You’re probably familiar with yak shaving: that is, an infinite recursion of tasks theoretically in support of your original task, but each of which is progressively less related to the original task. You know, you run into a bug with a Ruby gem that’s fixed in the latest dot release, so you try to upgrade, but then you realize that you need to build a support library from source to do so, and then you remember that you hadn’t get installed gcc after a from-scratch install of Leopard, but that reminds you that you left your OS disks at home, so you need to…
This, of course, can be a serious waste of time and loss of focus. Managers at big software companies are kept awake at night thinking about the fact that half their dev team might be off shaving yaks even though the deadline for their project is two weeks away. At small startups without any managers, it can simply lead to the death of the company. How many startups have spent years building some really impressive architecture or toolset with which they intend to build their product, but not the actual product? I can think of a few. In fact, my very first software job was at a company that did exactly this.
There’s another side to yak-shaving, though. Sometimes you really do need to enhance underlying tools or architecture to enable your current task, and future related tasks. Whether it’s rearranging your directory structure, streamlining the build process, or writing some diagnostic tools, a project can only stay agile if it has the proper infrastructure.
The counterargument to that (is that a counter-counterargument?) might be: sure, but work on the infrastructure some other time, when you’re not focused on a particular task. This seems compelling, but experience tells us that it doesn’t really work. You can’t see what needs to be done to fix the problem unless you’re in the thick of something that needs the fix.

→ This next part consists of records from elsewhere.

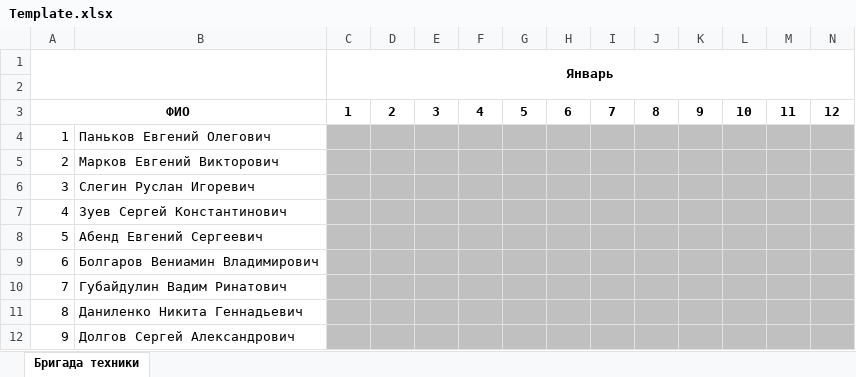
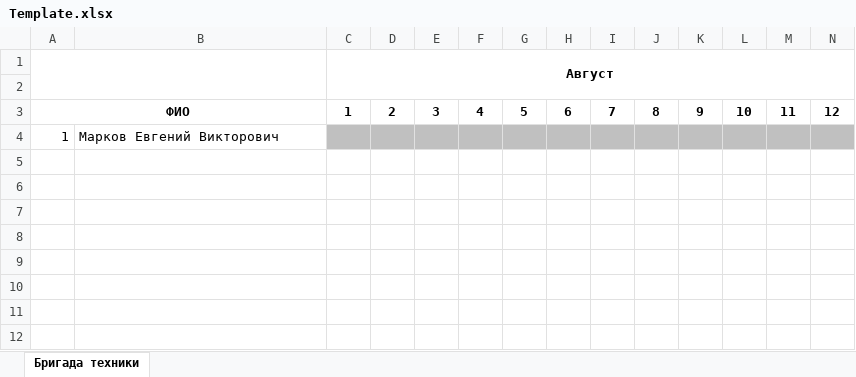
Before and after one commit to NexusNSK/BrigApp, an Excel workbook: Template.xlsx, sheet Бригада техники, drawn as a sheet; only a part is shown; values as stored, in another font and other column widths than the file's, no borders; rows hold the shown columns only; the diff names each change by its address in the sheet, - before the commit and + after, or states it on an @@ line.

```diff
--- a/Template.xlsx (sheet Бригада техники)
+++ b/Template.xlsx (sheet Бригада техники)
-C1: Январь
+C1: Август
-B4: Паньков Евгений Олегович
+B4: Марков Евгений Викторович
-row 5: 2 | Марков Евгений Викторович
-row 6: 3 | Слегин Руслан Игоревич
-row 7: 4 | Зуев Сергей Константинович
-row 8: 5 | Абенд Евгений Сергеевич
-row 9: 6 | Болгаров Вениамин Владимирович
-row 10: 7 | Губайдулин Вадим Ринатович
-row 11: 8 | Даниленко Никита Геннадьевич
-row 12: 9 | Долгов Сергей Александрович
```
Also changed, not shown: 7 other files.
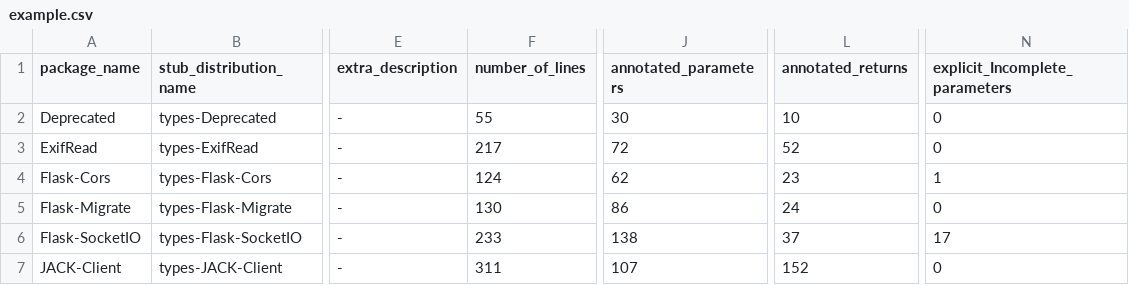
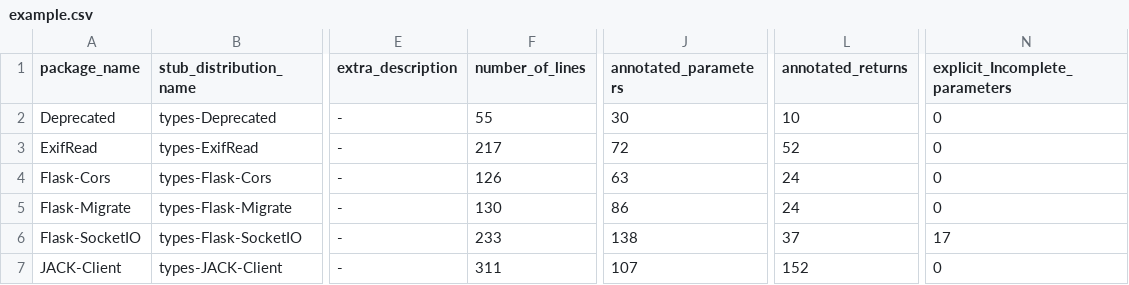
Before and after one commit to AlexWaygood/typeshed-stats, a CSV file: examples/example.csv, drawn as a sheet; only a part is shown, gaps mark what is left out; the diff names each change by its address in the sheet, - before the commit and + after, or states it on an @@ line.

Commit message:
👷 Automated regeneration of examples and docs

```diff
--- a/examples/example.csv
+++ b/examples/example.csv
-F4 (number_of_lines): 124
+F4 (number_of_lines): 126
-J4 (annotated_parameters): 62
+J4 (annotated_parameters): 63
-L4 (annotated_returns): 23
+L4 (annotated_returns): 24
-N4 (explicit_Incomplete_parameters): 1
+N4 (explicit_Incomplete_parameters): 0
```
Also changed, not shown: 2 other files.
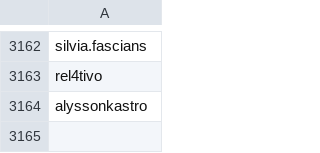
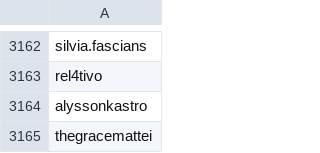
Before and after one commit to edoardottt/spark-ar-creators, a CSV file: creators.csv, drawn as a sheet; only a part is shown, gaps mark what is left out; the diff names each change by its address in the sheet, - before the commit and + after, or states it on an @@ line.

```diff
--- a/creators.csv
+++ b/creators.csv
+row 3165: thegracemattei
```
Also changed, not shown: 1 other file.
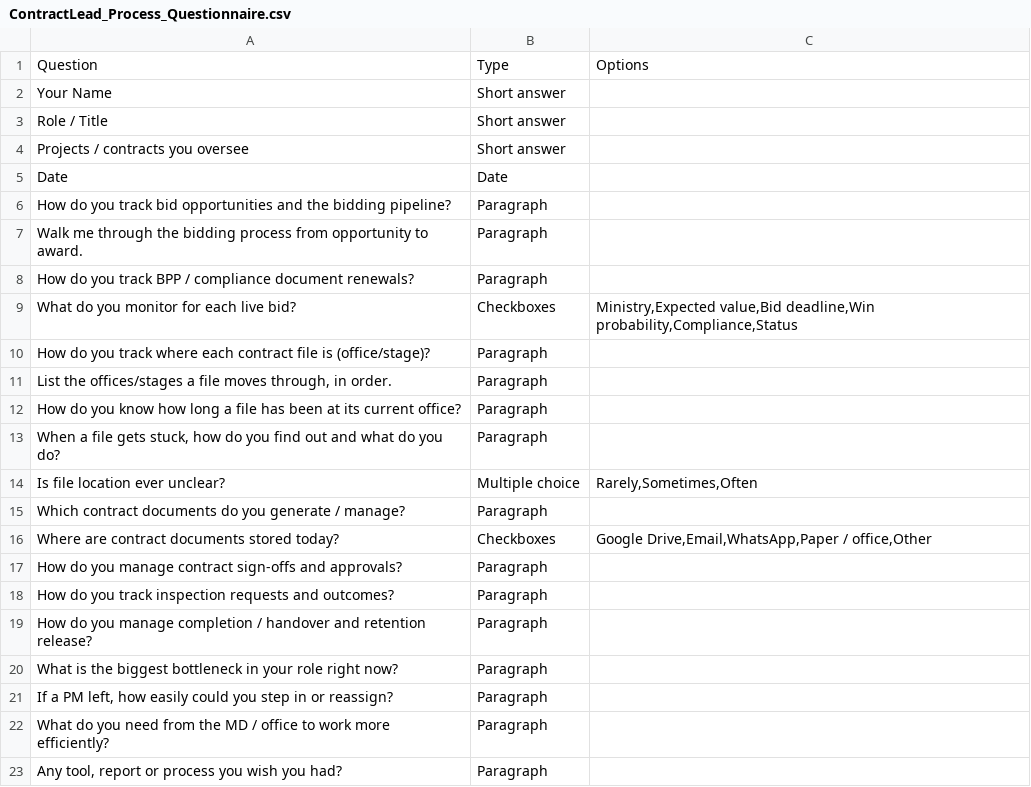
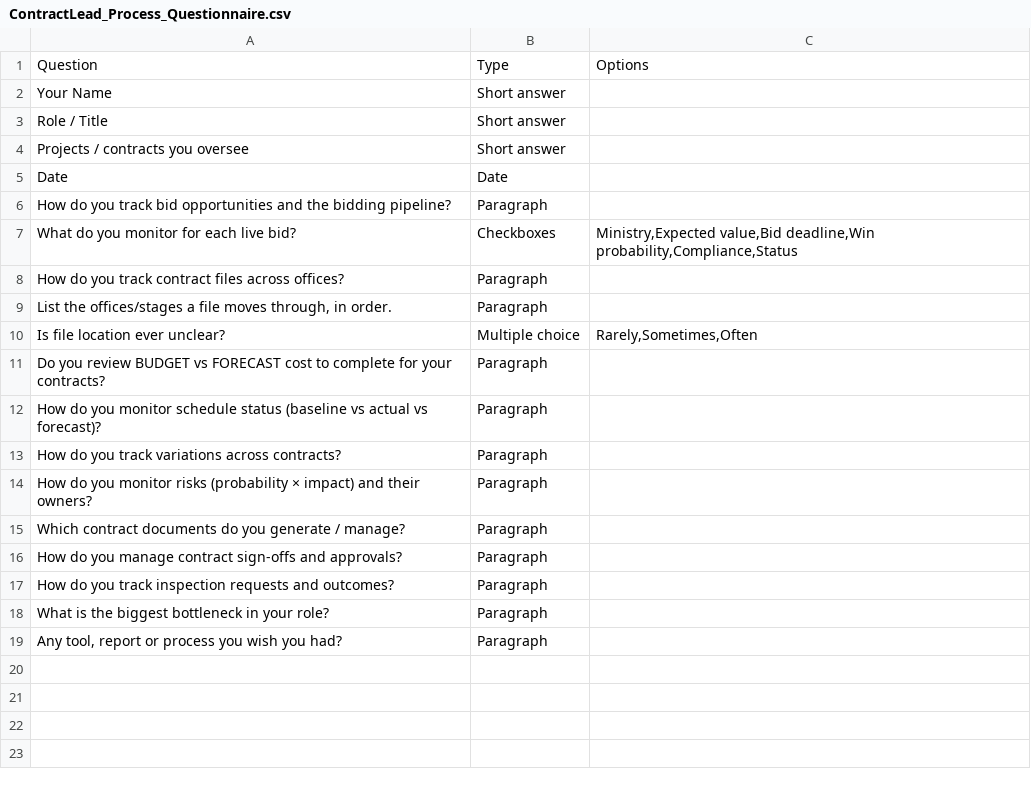
Before and after one commit to OpZoneware/Zonexa, a CSV file: ContractLead_Process_Questionnaire.csv, drawn as a sheet.

```diff
--- a/ContractLead_Process_Questionnaire.csv
+++ b/ContractLead_Process_Questionnaire.csv
@@ -6,18 +6,14 @@ Date,Date,
 How do you track bid opportunities and the bidding pipeline?,Paragraph,
-Walk me through the bidding process from opportunity to award.,Paragraph,
-How do you track BPP / compliance document renewals?,Paragraph,
 What do you monitor for each live bid?,Checkboxes,"Ministry,Expected value,Bid deadline,Win probability,Compliance,Status"
-How do you track where each contract file is (office/stage)?,Paragraph,
+How do you track contract files across offices?,Paragraph,
 "List the offices/stages a file moves through, in order.",Paragraph,
-How do you know how long a file has been at its current office?,Paragraph,
-"When a file gets stuck, how do you find out and what do you do?",Paragraph,
 Is file location ever unclear?,Multiple choice,"Rarely,Sometimes,Often"
+Do you review BUDGET vs FORECAST cost to complete for your contracts?,Paragraph,
+How do you monitor schedule status (baseline vs actual vs forecast)?,Paragraph,
+How do you track variations across contracts?,Paragraph,
+How do you monitor risks (probability × impact) and their owners?,Paragraph,
 Which contract documents do you generate / manage?,Paragraph,
-Where are contract documents stored today?,Checkboxes,"Google Drive,Email,WhatsApp,Paper / office,Other"
 How do you manage contract sign-offs and approvals?,Paragraph,
 How do you track inspection requests and outcomes?,Paragraph,
-How do you manage completion / handover and retention release?,Paragraph,
-What is the biggest bottleneck in your role right now?,Paragraph,
-"If a PM left, how easily could you step in or reassign?",Paragraph,
-What do you need from the MD / office to work more efficiently?,Paragraph,
+What is the biggest bottleneck in your role?,Paragraph,
 "Any tool, report or process you wish you had?",Paragraph,
```
Also changed, not shown: Accounts_Process_Questionnaire.csv, GM_Process_Questionnaire.csv, 8 other files.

For example: it’s hard to do any kind of serious refactoring just ‘cause. You can know that a codebase is due for some serious janitorial work, but without a specific goal in mind it’ll be hard to focus your efforts.
Let’s say you’re trying to diagnose a bug. To understand what’s going on you need to see it in isolation, so you need to write a test that triggers it. In trying to write a test, though, you realize that the way the object’s methods are laid out can’t be tested in isolation. Perhaps the methods need to be broken apart, and use parameters and return values instead of modifying object member variables directly. But to do that you may need to modify other places in the code which call the object. So here you are, changing code which has absolutely nothing to do with the bug you’re trying to fix. Sound familiar? That’s yak shaving, alright.

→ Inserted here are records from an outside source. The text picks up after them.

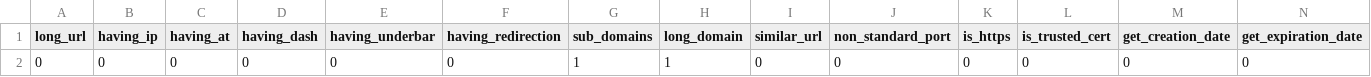
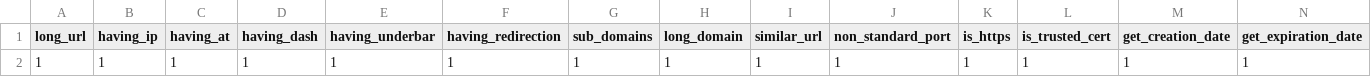
Before and after one commit to ChangHyunL/Phishing_Detection, a CSV file: x_input.csv, drawn as a sheet.

```diff
--- a/x_input.csv
+++ b/x_input.csv
@@ -1,2 +1,2 @@
 long_url,having_ip,having_at,having_dash,having_underbar,having_redirection,sub_domains,long_domain,similar_url,non_standard_port,is_https,is_trusted_cert,get_creation_date,get_expiration_date
-0,0,0,0,0,0,1,1,0,0,0,0,0,0
+1,1,1,1,1,1,1,1,1,1,1,1,1,1
```
Also changed, not shown: 11 other files.
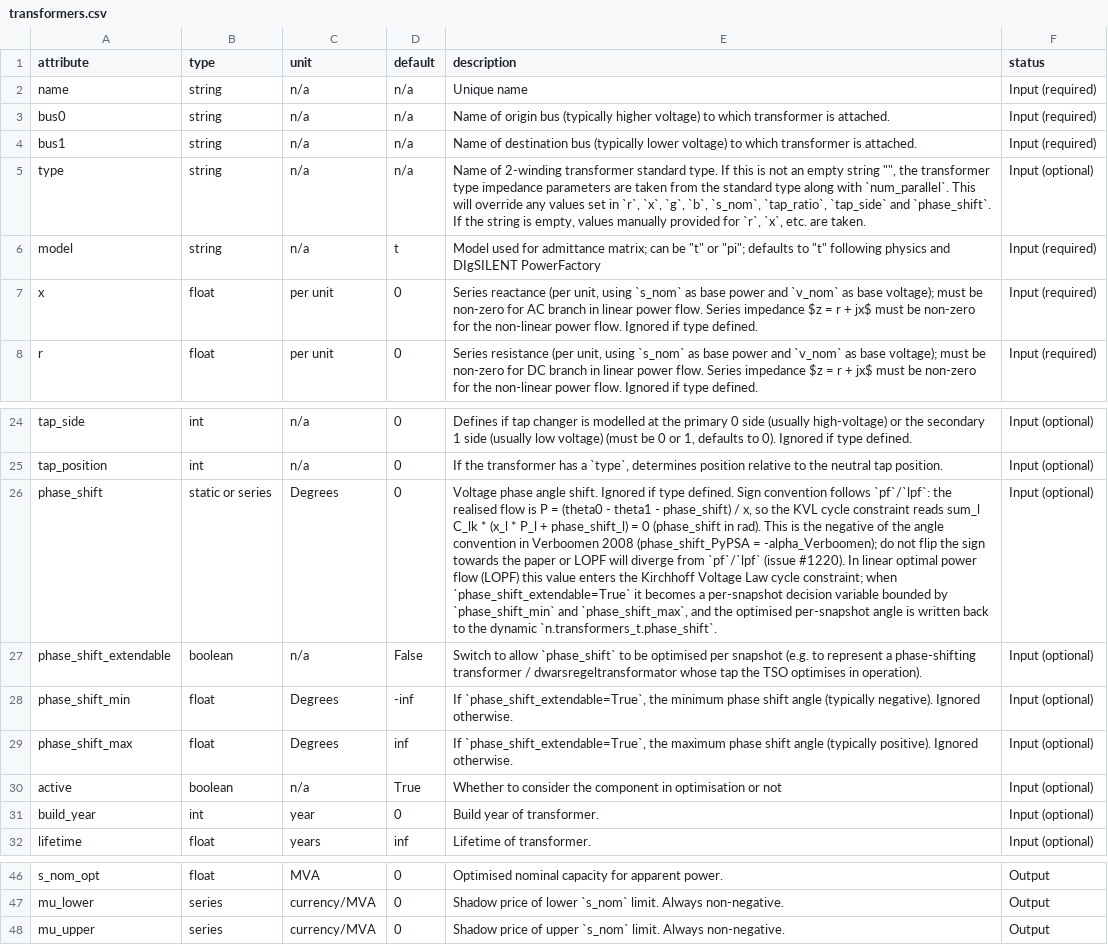
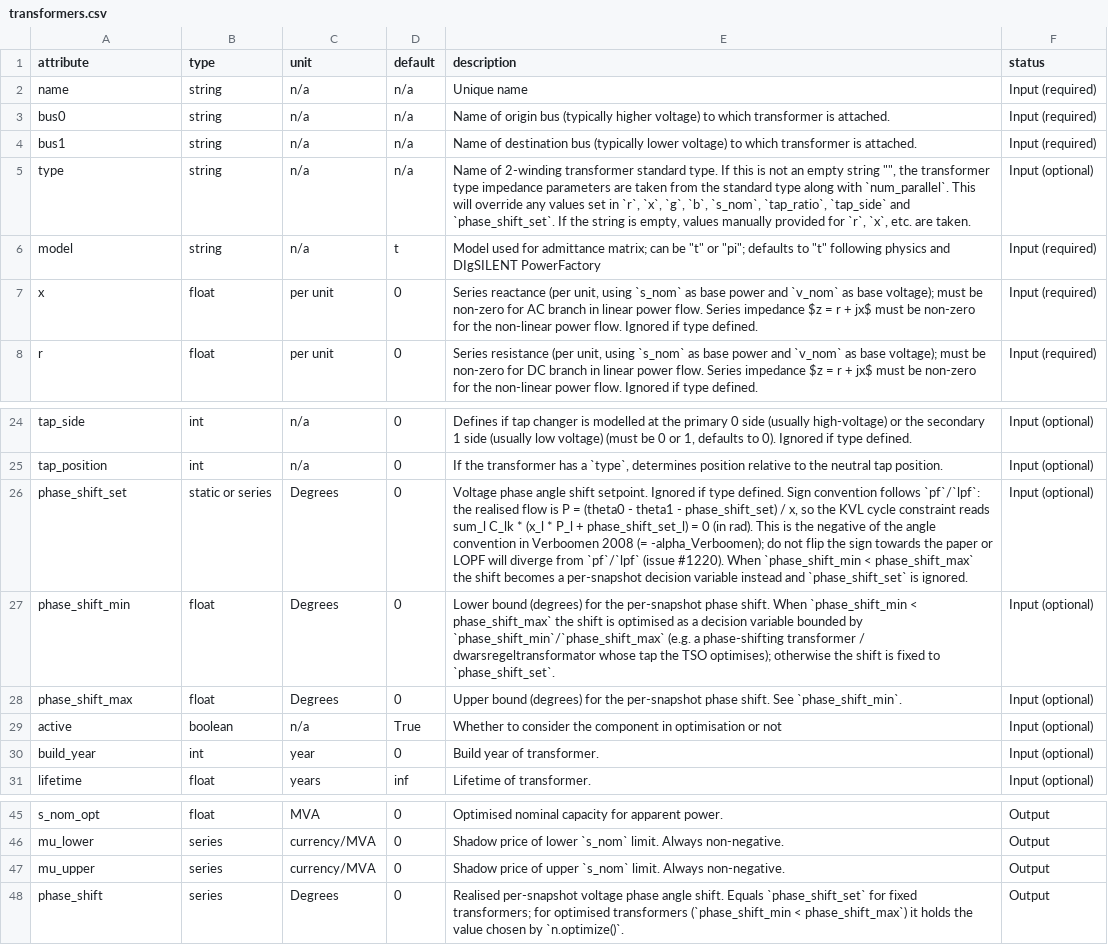
Before and after one commit to PyPSA/PyPSA, a CSV file: pypsa/data/component_attrs/transformers.csv, drawn as a sheet; only a part is shown, gaps mark what is left out; removed rows and columns are numbered as before the commit, all else as after; the diff names each change by its address in the sheet, - before the commit and + after, or states it on an @@ line.

Commit message:
refactor: rename Transformer phase_shift input to phase_shift_set
Adopt the p_set/p convention for phase-shifting transformers: phase_shift_set
is the input, phase_shift the realised/optimised output, and the shift is
optimised when phase_shift_min < phase_shift_max (drops phase_shift_extendable).
pf/lpf, optimization, IO and the consistency check use phase_shift_set; the old
phase_shift input is deprecated with an alias on add() and on import.
Closes #456, #1220.

```diff
--- a/pypsa/data/component_attrs/transformers.csv
+++ b/pypsa/data/component_attrs/transformers.csv
-E5 (description): …`tap_side` and `phase_shift`. If the…
+E5 (description): …`tap_side` and `phase_shift_set`. If the…
-A26 (attribute): phase_shift
+A26 (attribute): phase_shift_set
-E26 (description): …phase angle shift. Ignored if type defined. Sign convention follows `pf`/`lpf`: the realised flow is P = (theta0 - theta1 - phase_shift) / x, so the KVL cycle constraint reads sum_l C_lk * (x_l * P_l + phase_shift_l) = 0 (phase_shift in rad). This is the negative of the angle convention in Verboomen 2008 (phase_shift_PyPSA = -alpha_Verboomen); do not flip the sign towards the paper or LOPF will diverge from `pf`/`lpf` (issue #1220). In linear optimal power flow (LOPF) this value enters the Kirchhoff Voltage Law cycle constraint; when `phase_shift_extendable=True` it becomes a per-snapshot decision variable bounded by `phase_shift_min` and `phase_shift_max`, and the optimised per-snapshot angle is written back to the dynamic `n.transformers_t.phase_shift`.
+E26 (description): …phase angle shift setpoint. Ignored if type defined. Sign convention follows `pf`/`lpf`: the realised flow is P = (theta0 - theta1 - phase_shift_set) / x, so the KVL cycle constraint reads sum_l C_lk * (x_l * P_l + phase_shift_set_l) = 0 (in rad). This is the negative of the angle convention in Verboomen 2008 (= -alpha_Verboomen); do not flip the sign towards the paper or LOPF will diverge from `pf`/`lpf` (issue #1220). When `phase_shift_min < phase_shift_max` the shift becomes a per-snapshot decision variable instead and `phase_shift_set` is ignored.
-row 27: phase_shift_extendable | boolean | n/a | False | Switch to allow `phase_shift` to be optimised per snapshot (e.g. to represent a phase-shifting transformer / dwarsregeltransformator whose tap the TSO optimises in operation). | Input (optional)
-D27 (default): -inf
+D27 (default): 0
-E27 (description): If `phase_shift_extendable=True`, the minimum phase shift angle (typically negative). Ignored otherwise.
+E27 (description): Lower bound (degrees) for the per-snapshot phase shift. When `phase_shift_min < phase_shift_max` the shift is optimised as a decision variable bounded by `phase_shift_min`/`phase_shift_max` (e.g. a phase-shifting transformer / dwarsregeltransformator whose tap the TSO optimises); otherwise the shift is fixed to `phase_shift_set`.
-D28 (default): inf
+D28 (default): 0
-E28 (description): If `phase_shift_extendable=True`, the maximum phase shift angle (typically positive). Ignored otherwise.
+E28 (description): Upper bound (degrees) for the per-snapshot phase shift. See `phase_shift_min`.
+row 48: phase_shift | series | Degrees | 0 | Realised per-snapshot voltage phase angle shift. Equals `phase_shift_set` for fixed transformers; for optimised transformers (`phase_shift_min < phase_shift_max`) it holds the value chosen by `n.optimize()`. | Output
```
Also changed, not shown: 11 other files.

But in this case, now is the time to write that test and make those changes to that object. You could just struggle by and fix the bug without it, and then make a note to come back and write the test later, but you probably won’t. Because you won’t need it then. But the next time something in that same code breaks, suddenly it will all come into focus again…

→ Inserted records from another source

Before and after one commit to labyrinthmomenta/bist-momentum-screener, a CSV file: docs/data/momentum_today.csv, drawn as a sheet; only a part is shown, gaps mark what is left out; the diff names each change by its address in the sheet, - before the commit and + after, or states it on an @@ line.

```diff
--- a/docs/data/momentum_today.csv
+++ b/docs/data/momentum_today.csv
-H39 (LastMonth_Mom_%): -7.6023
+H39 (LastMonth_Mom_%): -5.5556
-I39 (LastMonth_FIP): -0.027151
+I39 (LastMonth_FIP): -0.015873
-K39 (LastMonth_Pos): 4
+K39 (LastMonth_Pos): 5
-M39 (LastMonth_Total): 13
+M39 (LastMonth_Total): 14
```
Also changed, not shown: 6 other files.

So sometimes the yak DOES need a haircut. Just be mindful as you do it. Am I shaving this yak because it will be very valuable to my current goal and the project as a whole? Or am I doing it because I followed a rabbit trail of dependencies, and no one will care one way or the other whether the yak is shaved tomorrow?